And there will be more — later this year, we will publish our first list of Wisconsin’s most influential Asian Americans, in addition to new editions of our lists of the most powerful Black and Latino leaders.

We are also aware that this list, like every other, is not comprehensive. There are, without a doubt, more than 24 influential Native American leaders doing good work in Wisconsin. We hope you will let us know about people in your community who we can include on future lists. For now, though, we just want to introduce you to a few of the people doing the work, often behind the scenes and without the accolades, across Wisconsin.
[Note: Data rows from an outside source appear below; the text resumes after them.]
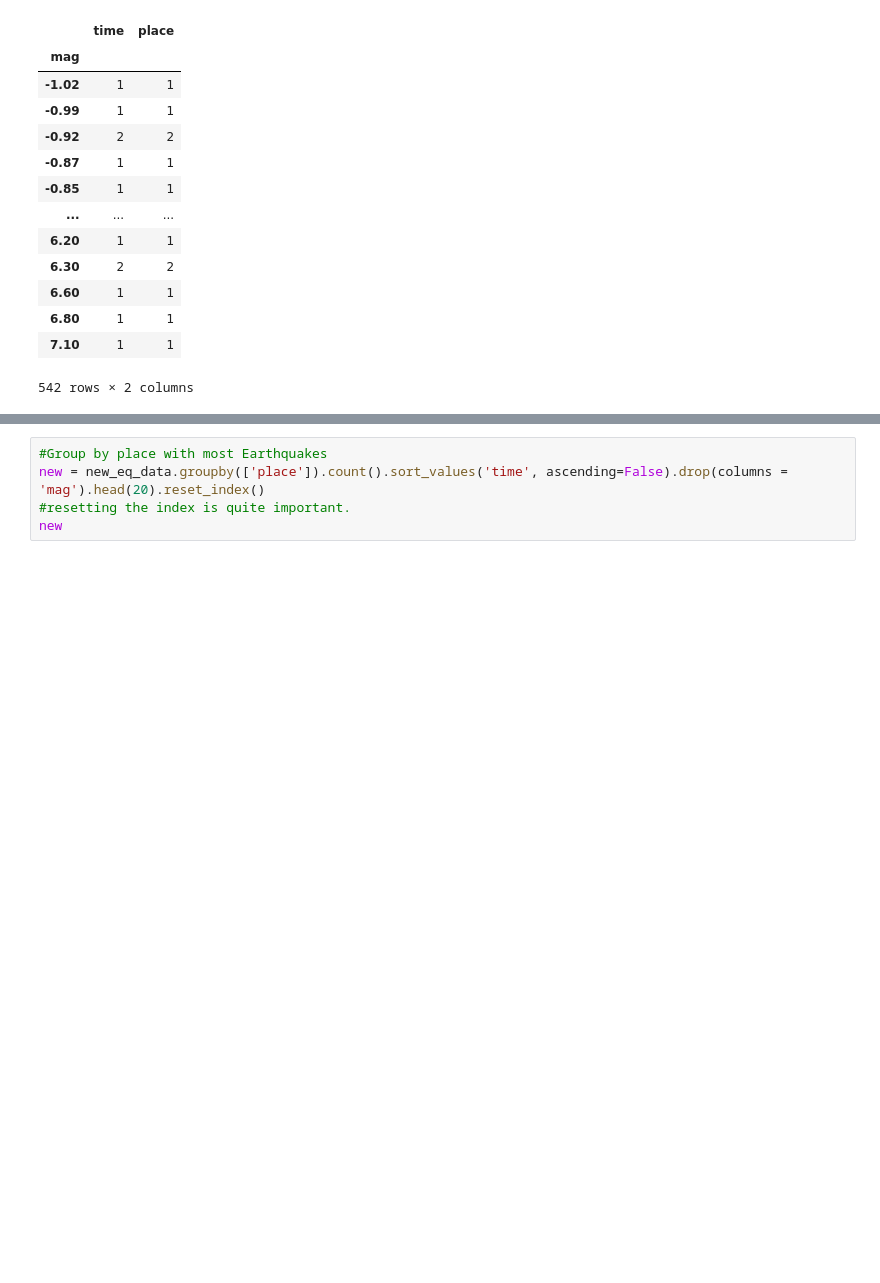
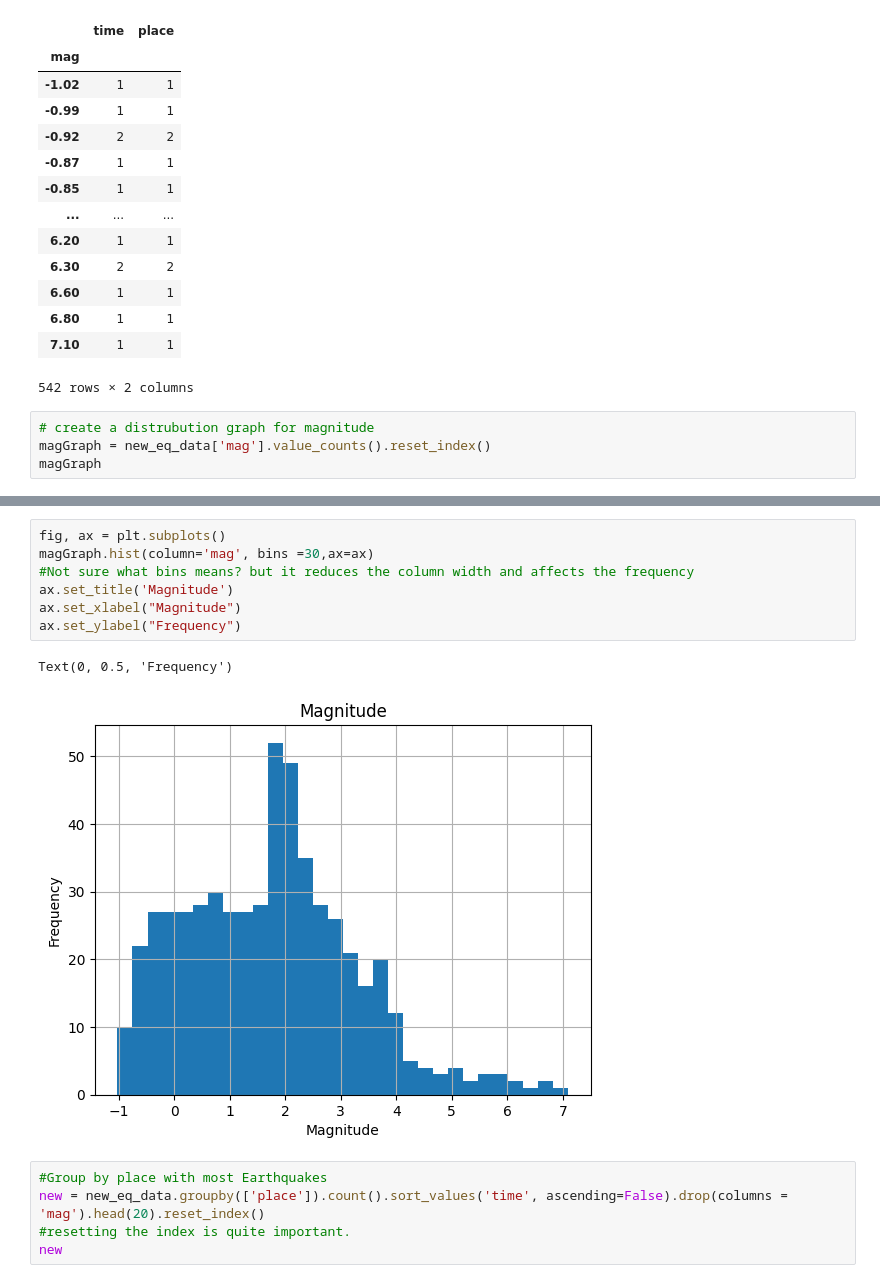
Before and after one commit to ShahsTestingZone/Developer-Academy, a Jupyter notebook: Assignment5.ipynb, the cells around one changed output, grey strips where cells are left out. Cells and saved outputs as stored; diff of their text form; blank space fills up the shorter version.

```diff
--- a/Assignment5.ipynb
+++ b/Assignment5.ipynb
@@ -133,3 +121,7 @@ new_eq_data.groupby(['mag']).count()
 | 6.80 | 1 | 1 |
 | 7.10 | 1 | 1 |
 542 rows × 2 columns
+# %%
+# create a distrubution graph for magnitude
+magGraph = new_eq_data['mag'].value_counts().reset_index()
+magGraph
@@ -136,3 +142,13 @@ new_eq_data.groupby(['mag']).count()
+# %%
+fig, ax = plt.subplots()
+magGraph.hist(column='mag', bins =30,ax=ax)
+#Not sure what bins means? but it reduces the column width and affects the frequency
+ax.set_title('Magnitude')
+ax.set_xlabel("Magnitude")
+ax.set_ylabel("Frequency")
+# %% [output]
+Text(0, 0.5, 'Frequency')
+[figure, added]
 # %%
 #Group by place with most Earthquakes
 new = new_eq_data.groupby(['place']).count().sort_values('time', ascending=False).drop(columns = 'mag').head(20).reset_index()
```
Also changed, not shown: parts of 4 cells of this notebook.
You might know a few of these names, but there’s a good chance that most of them will be new to you. I urge you to get to know them. Reach out to those living and working in your communities. Learn from them, network, create partnerships. And spread the word — let others in your network know that we have people of all ethnicities living and working across Wisconsin to make this state a good and prosperous place for all.

Henry Sanders, Jr
CEO, 365 Media Foundation
Publisher, Madison365 and FoxValley365

This is the first of a five-part series.

Cooninaziwi Tracy Littlejohn, a member of the Ho-Chunk Nation, is Racial Justice Facilitator at YWCA La Crosse, a role she’s held since January of 2018, and youth coordinator for the Ho-Chunk Nation for the past six years. She works with students at the Ho-Chunk Youth and Learning Center and co-advises the UW-L Native American Student Association. Littlejohn also serves on several local boards and committees, including the Kickapoo Valley Reserve Management Board, the Disparities in Juvenile Justice-Best Practices Committee, and the Mayor’s Taskforce on Racism. She was named the YWCA’s “Sustaining Leader of Today” in 2019 and was nominated the same year for the Linda Riddle Community Advocate of the Year Award. She was honored in 2020 with the Martin Luther King Jr. Leadership Award at the MLK Community Celebration at Viterbo University.

Dr. Estelle Ostgard is a family physician at the Menominee Tribal Clinic in the village of Keshena on the Menominee Reservation. She attended the University of South Dakota and has experience in treating chronic illness of adult and pediatric patients, prenatal care, women’s health, sports medicine, geriatrics, skin, and psychiatric care. 

Beverly Scow, Oneida, Kwickseutaineuk Ah-kwa-mish First Nation, of the Kwakwakawak Peoples, is the Assistant Director of the Wise Women Gathering Place (WWGP), a non-profit organization that offers  “Native American culturally-specific services” to those affected by violence, specifically sexual violence; She is considered one of the founding members of the organization. Having ​​lived on the Oneida Nation Reservation in Wisconsin since 1991, Scow began her work offering help to the community as the Administrative Assistant for the Tsyunhekwa Oneida Tribe of Wisconsin and as an apprentice midwife. At WWGP, Scow practices the Technology of Participation (ToP) Facilitation Method to support groups of historically marginalized and abused individuals through “focused conversations, consensus workshops, action planning, strategic planning, conflict resolution, and virtual facilitation.” Beverly is a Certified ToP Facilitator and a Mentor ToP Trainer and has an Honorary Degree from the Native Indian Teaching Education Program (NITEP) at the University of British Columbia. 

Jennifer Webster is a member of the Oneida Nation and a member of its Council. She has also served as the Oneida Nation’s health liaison and participated with the Indian Health Service, the Wisconsin Department of Health Services, the U.S. Department of Health and Human Services, and the Centers for Medicare and Medicaid Services. She was also an alternative representing the Bemidji Area on the Indian Health Care Improvement Fund Workgroup. 

Isaiah Funmaker serves as supervisor of the 11th district on the Jackson County Board. He also works as a lands specialist at Ho-Chunk Nation and puts out fires as a firefighter at BIA Forestry & Wildland Fire Management – Great Lakes Agency. Funmaker lives in Black River Falls, WI with his family. He was a panelist at the first-ever Men’s Leadership Summit, hosted in April 2021 by Madison365.

Part 2 coming tomorrow!